=== What is being asked ===
Go over the entries below line by line, copying each one that contains the word "class".

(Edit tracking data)
============================================================

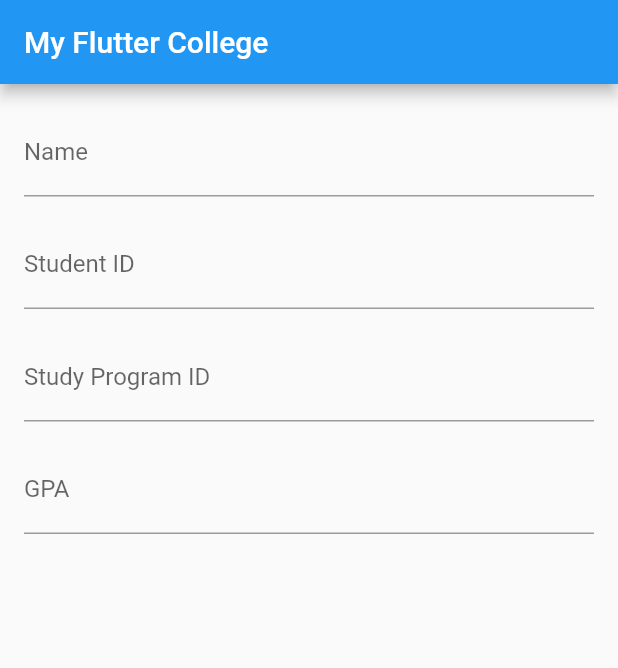
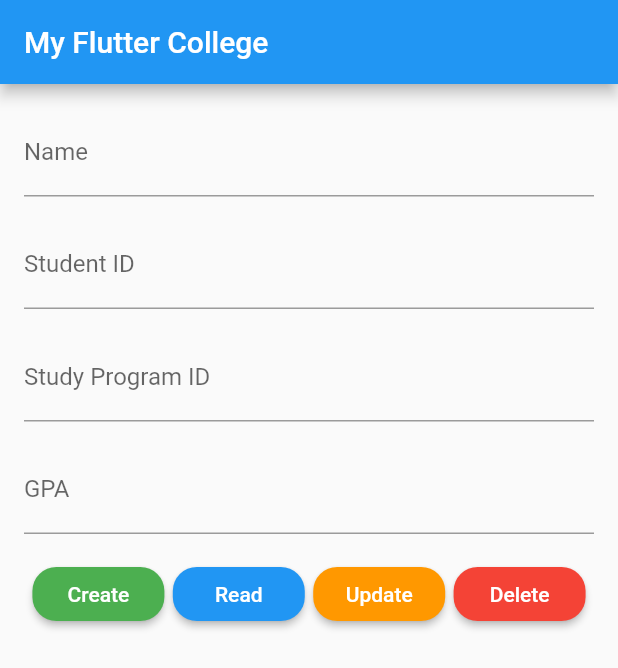
Before and after one commit to r3nyah/Flutter-CRUD, a Flutter app: the screen it shows after launch, on a phone screen of 412 x 824 dp. Shown: the top 668 px of the screen. Run offline on Flutter 3.47's test engine with Material 2 defaults, Android fonts, the phone set to English and light mode, and no system bars.

Commit message:
Setting up Button

```diff
--- a/lib/main.dart
+++ b/lib/main.dart
@@ -1,6 +1,7 @@
 import 'package:flutter/material.dart';
 
 void main() => runApp(MaterialApp(
+  debugShowCheckedModeBanner: false,
   theme : ThemeData(
     brightness: Brightness.light,
     primaryColor: Colors.blue,
@@ -29,6 +30,19 @@ class _MyAppState extends State<MyApp> {
   }
   getStudentGPA(gpa){
     this.studentGPA = double.parse(gpa);
+  }
+
+  createData(){
+    print("created");
+  }
+  readData(){
+    print("readed");
+  }
+  updateData(){
+    print("updated");
+  }
+  deleteData(){
+    print("deleted");
   }
 
   @override
@@ -101,6 +115,55 @@ class _MyAppState extends State<MyApp> {
                   }
               ),
             ),
+            Row(
+              mainAxisAlignment: MainAxisAlignment.spaceEvenly,
+              children: <Widget>[
+                RaisedButton(
+                  color: Colors.green,
+                  shape: RoundedRectangleBorder(
+                    borderRadius: BorderRadius.circular(16),
+                  ),
+                  child: Text('Create'),
+                  textColor: Colors.white,
+                  onPressed: () {
+                    createData();
+                  },
+                ),
+                RaisedButton(
+                  color: Colors.blue,
+                  shape: RoundedRectangleBorder(
+                    borderRadius: BorderRadius.circular(16),
+                  ),
+                  child: Text('Read'),
+                  textColor: Colors.white,
+                  onPressed: () {
+                    readData();
+                  },
+                ),
+                RaisedButton(
+                  color: Colors.orange,
+                  shape: RoundedRectangleBorder(
+                    borderRadius: BorderRadius.circular(16),
+                  ),
+                  child: Text('Update'),
+                  textColor: Colors.white,
+                  onPressed: () {
+                    updateData();
+                  },
+                ),
+                RaisedButton(
+                  color: Colors.red,
+                  shape: RoundedRectangleBorder(
+                    borderRadius: BorderRadius.circular(16),
+                  ),
+                  child: Text('Delete'),
+                  textColor: Colors.white,
+                  onPressed: () {
+                    deleteData();
+                  },
+                ),
+              ],
+            ),
           ],
         ),
       ),
```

============================================================

=== Result ===
@@ -29,6 +30,19 @@ class _MyAppState extends State<MyApp> {
@@ -101,6 +115,55 @@ class _MyAppState extends State<MyApp> {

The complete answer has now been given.